EXERCISE DESCRIPTION - The answer should be the records below, word for word, with every image left out.

*** PROVIDED RECORDS ***

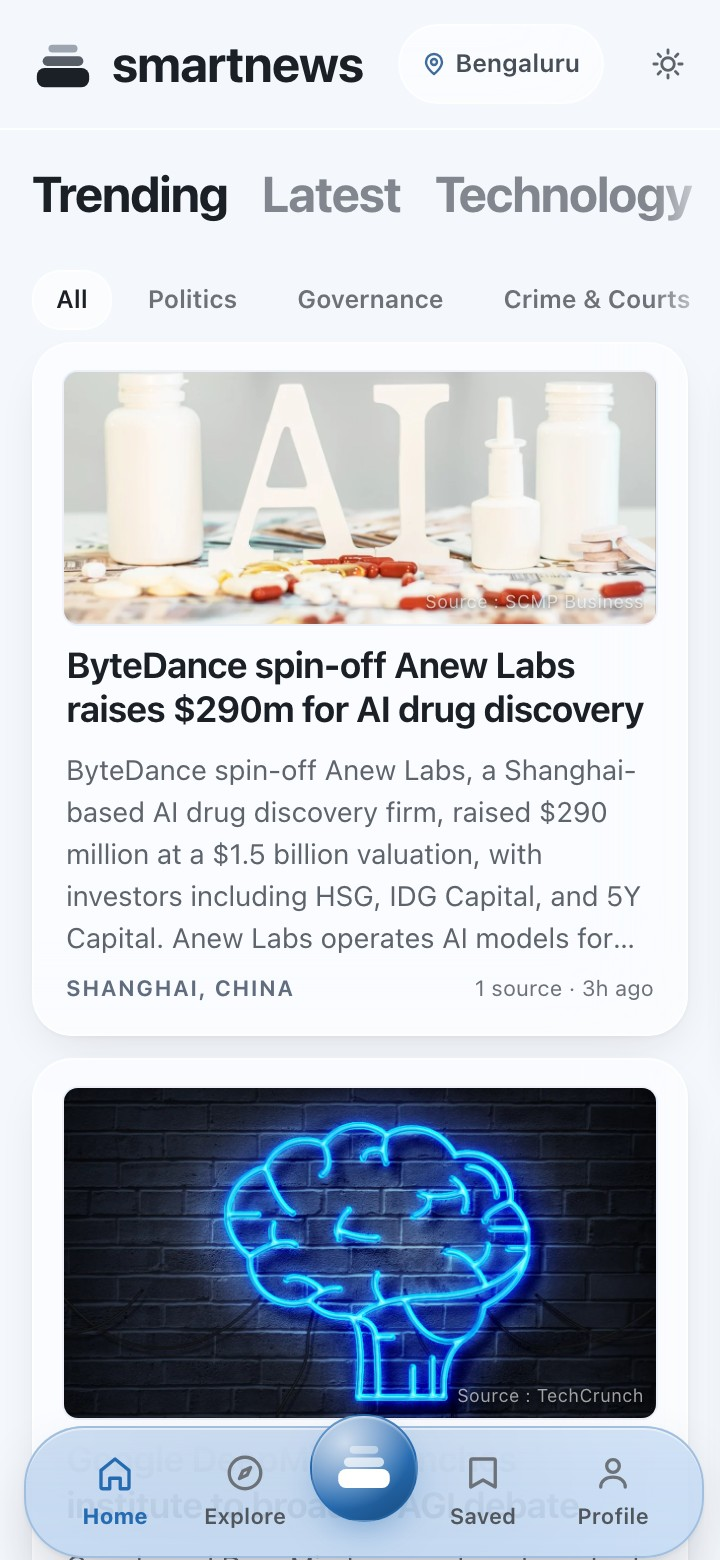
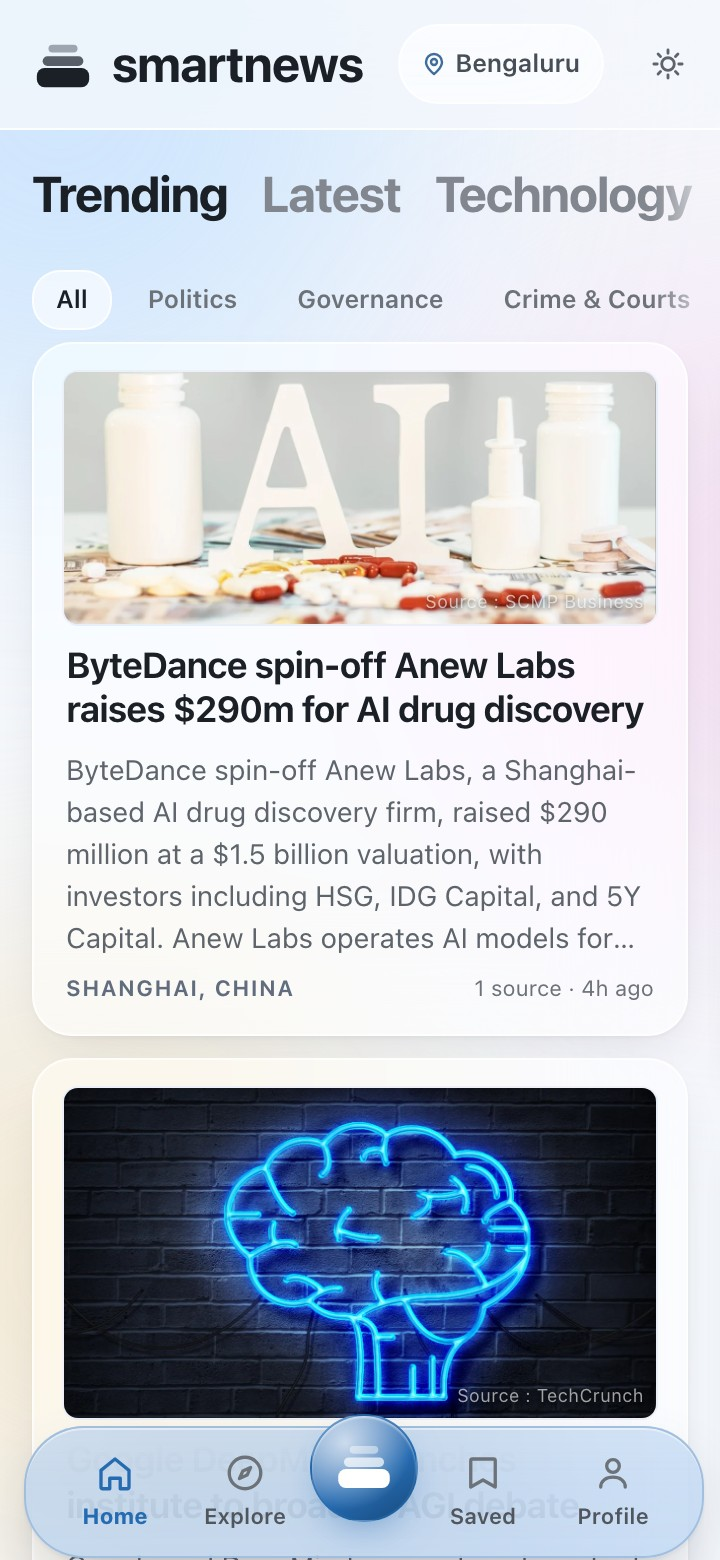
docs(readme): reshoot the shots against the nav and theme the app actually has
Every image predated the header nav and the dark default, so the page was
advertising a bottom bar on desktop and a Pastel light feed as the first thing
a reader sees. Neither is true any more.

Reshot all of them from the running app: dark Frosted on a phone leads, the
four themes that still ship sit together below it, and the desktop pair closes
the section — one variable, the mode, changing across it. Ambient and Marigold
are gone because the themes are gone; Northlight had never been shown at all.

Images are all <img> tags now rather than half of them markdown, and the
category shots are dropped instead of being reshot: the strip they existed to
show is already visible in every feed shot.

Changed region(s): [[0.0, 0.0615, 0.4278, 0.2462], [0.0, 0.6462, 0.1222, 0.9538], [0.7944, 0.6154, 0.825, 0.6462]]

diff --git a/README.md b/README.md
@@ -12,42 +12,37 @@ The npm package and the deployed Worker are both named `smartnews`; the repo is 
 
 ## What it looks like
 
-Shown in the Pastel theme, where each card takes a quiet tint from its category.
-Five others ship with it; three of them are below, and the picker is under
-Profile.
+Dark is the default and a phone is where news is read, so this is where most
+readers meet it: the Frosted theme, after dark.
 
-<img src="docs/screenshots/mobile-home.jpg" alt="The feed on a phone, in the Pastel theme" width="300">
+<img src="docs/screenshots/mobile-dark-home.jpg" alt="The feed on a phone, in the Frosted theme after dark" width="300">
 
-A phone is where news is read, so it is the size the design is drawn at and the
-one these shots lead with. The bar sits at the bottom at every width — thumb
-first, and unchanged on a desktop rather than relegated to a corner — and the
-category strip is one horizontal row that holds the selected category against
-the left edge.
+A phone is the size the design is drawn at. The bar sits at the bottom, thumb
+first, and the category strip is one horizontal row that holds the selected
+category against the left edge.
 
-The same screen with room to spread out:
+### The four themes, on a phone
 
-![The feed on a desktop, in the Pastel theme](docs/screenshots/desktop-home.jpg)
+| Frosted — the default | Pastel | Broadsheet | Northlight |
+|---|---|---|---|
+| <img src="docs/screenshots/mobile-frost.jpg" alt="The feed on a phone, in the Frosted theme" width="200"> | <img src="docs/screenshots/mobile-pastel.jpg" alt="The feed on a phone, in the Pastel theme" width="200"> | <img src="docs/screenshots/mobile-broadsheet.jpg" alt="The feed on a phone, in the Broadsheet theme" width="200"> | <img src="docs/screenshots/mobile-northlight.jpg" alt="The feed on a phone, in the Northlight theme" width="200"> |
+| White glass over a soft wash. | The same glass, each card tinted by its category. | Paper, serif headlines and hairlines instead of cards. | Cold daylight. Flat surfaces, one petrol accent, serif headlines. |
 
-### The others
+Frosted is the shipped design and the other three were drawn beside it on the
+same canvas, carrying its geometry with their own colour and type. Each reads
+both ways: every theme has a dark palette of its own rather than one grey laid
+over the set. Theme and mode are both kept per device, not in the account, and
+both are set under Profile.
 
-| Frosted — the default | Broadsheet |
+### The same screen, with room to spread out
+
+| After dark | In the light |
 |---|---|
-| <img src="docs/screenshots/mobile-frost.jpg" alt="The feed on a phone, in the Frosted theme" width="260"> | <img src="docs/screenshots/mobile-broadsheet.jpg" alt="The feed on a phone, in the Broadsheet theme" width="260"> |
-| White glass over a soft wash. | Paper, serif headlines, hairlines instead of cards. |
+| <img src="docs/screenshots/desktop-dark-home.jpg" alt="The feed on a desktop, in the Frosted theme after dark" width="440"> | <img src="docs/screenshots/desktop-light-home.jpg" alt="The feed on a desktop, in the Frosted theme in the light" width="440"> |
 
-Frosted is the shipped design; Broadsheet was drawn beside it on the same
-canvas and carries its geometry with its own colour and type. The choice is
-kept per device, not in the account.
-
-### In the dark
-
-<img src="docs/screenshots/mobile-dark-home.jpg" alt="The feed on a phone, in the Frosted theme in dark mode" width="300">
-
-Every theme reads both ways, each with a dark palette of its own rather than
-one grey laid over the set; Frosted is the one shown here. Dark is the default
-— light, and following the device, are choices made from the toggle in the
-header or the three-way control under Profile — and is kept per device like the
-theme.
+At desktop width the bar leaves the bottom for the header and the categories
+unfold down the left edge, but the cards keep the proportions they were drawn
+at rather than stretching to the window.
 
 ## Requirements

*** End of PROVIDED RECORDS ***

YOUR RESPONSE -
docs(readme): reshoot the shots against the nav and theme the app actually has
Every image predated the header nav and the dark default, so the page was
advertising a bottom bar on desktop and a Pastel light feed as the first thing
a reader sees. Neither is true any more.

Reshot all of them from the running app: dark Frosted on a phone leads, the
four themes that still ship sit together below it, and the desktop pair closes
the section — one variable, the mode, changing across it. Ambient and Marigold
are gone because the themes are gone; Northlight had never been shown at all.

Images are all <img> tags now rather than half of them markdown, and the
category shots are dropped instead of being reshot: the strip they existed to
show is already visible in every feed shot.

Changed region(s): [[0.0, 0.0615, 0.4278, 0.2462], [0.0, 0.6462, 0.1222, 0.9538], [0.7944, 0.6154, 0.825, 0.6462]]

diff --git a/README.md b/README.md
@@ -12,42 +12,37 @@ The npm package and the deployed Worker are both named `smartnews`; the repo is 
 
 ## What it looks like
 
-Shown in the Pastel theme, where each card takes a quiet tint from its category.
-Five others ship with it; three of them are below, and the picker is under
-Profile.
+Dark is the default and a phone is where news is read, so this is where most
+readers meet it: the Frosted theme, after dark.
 
-<img src="docs/screenshots/mobile-home.jpg" alt="The feed on a phone, in the Pastel theme" width="300">
+<img src="docs/screenshots/mobile-dark-home.jpg" alt="The feed on a phone, in the Frosted theme after dark" width="300">
 
-A phone is where news is read, so it is the size the design is drawn at and the
-one these shots lead with. The bar sits at the bottom at every width — thumb
-first, and unchanged on a desktop rather than relegated to a corner — and the
-category strip is one horizontal row that holds the selected category against
-the left edge.
+A phone is the size the design is drawn at. The bar sits at the bottom, thumb
+first, and the category strip is one horizontal row that holds the selected
+category against the left edge.
 
-The same screen with room to spread out:
+### The four themes, on a phone
 
-![The feed on a desktop, in the Pastel theme](docs/screenshots/desktop-home.jpg)
+| Frosted — the default | Pastel | Broadsheet | Northlight |
+|---|---|---|---|
+| <img src="docs/screenshots/mobile-frost.jpg" alt="The feed on a phone, in the Frosted theme" width="200"> | <img src="docs/screenshots/mobile-pastel.jpg" alt="The feed on a phone, in the Pastel theme" width="200"> | <img src="docs/screenshots/mobile-broadsheet.jpg" alt="The feed on a phone, in the Broadsheet theme" width="200"> | <img src="docs/screenshots/mobile-northlight.jpg" alt="The feed on a phone, in the Northlight theme" width="200"> |
+| White glass over a soft wash. | The same glass, each card tinted by its category. | Paper, serif headlines and hairlines instead of cards. | Cold daylight. Flat surfaces, one petrol accent, serif headlines. |
 
-### The others
+Frosted is the shipped design and the other three were drawn beside it on the
+same canvas, carrying its geometry with their own colour and type. Each reads
+both ways: every theme has a dark palette of its own rather than one grey laid
+over the set. Theme and mode are both kept per device, not in the account, and
+both are set under Profile.
 
-| Frosted — the default | Broadsheet |
+### The same screen, with room to spread out
+
+| After dark | In the light |
 |---|---|
-| <img src="docs/screenshots/mobile-frost.jpg" alt="The feed on a phone, in the Frosted theme" width="260"> | <img src="docs/screenshots/mobile-broadsheet.jpg" alt="The feed on a phone, in the Broadsheet theme" width="260"> |
-| White glass over a soft wash. | Paper, serif headlines, hairlines instead of cards. |
+| <img src="docs/screenshots/desktop-dark-home.jpg" alt="The feed on a desktop, in the Frosted theme after dark" width="440"> | <img src="docs/screenshots/desktop-light-home.jpg" alt="The feed on a desktop, in the Frosted theme in the light" width="440"> |
 
-Frosted is the shipped design; Broadsheet was drawn beside it on the same
-canvas and carries its geometry with its own colour and type. The choice is
-kept per device, not in the account.
-
-### In the dark
-
-<img src="docs/screenshots/mobile-dark-home.jpg" alt="The feed on a phone, in the Frosted theme in dark mode" width="300">
-
-Every theme reads both ways, each with a dark palette of its own rather than
-one grey laid over the set; Frosted is the one shown here. Dark is the default
-— light, and following the device, are choices made from the toggle in the
-header or the three-way control under Profile — and is kept per device like the
-theme.
+At desktop width the bar leaves the bottom for the header and the categories
+unfold down the left edge, but the cards keep the proportions they were drawn
+at rather than stretching to the window.
 
 ## Requirements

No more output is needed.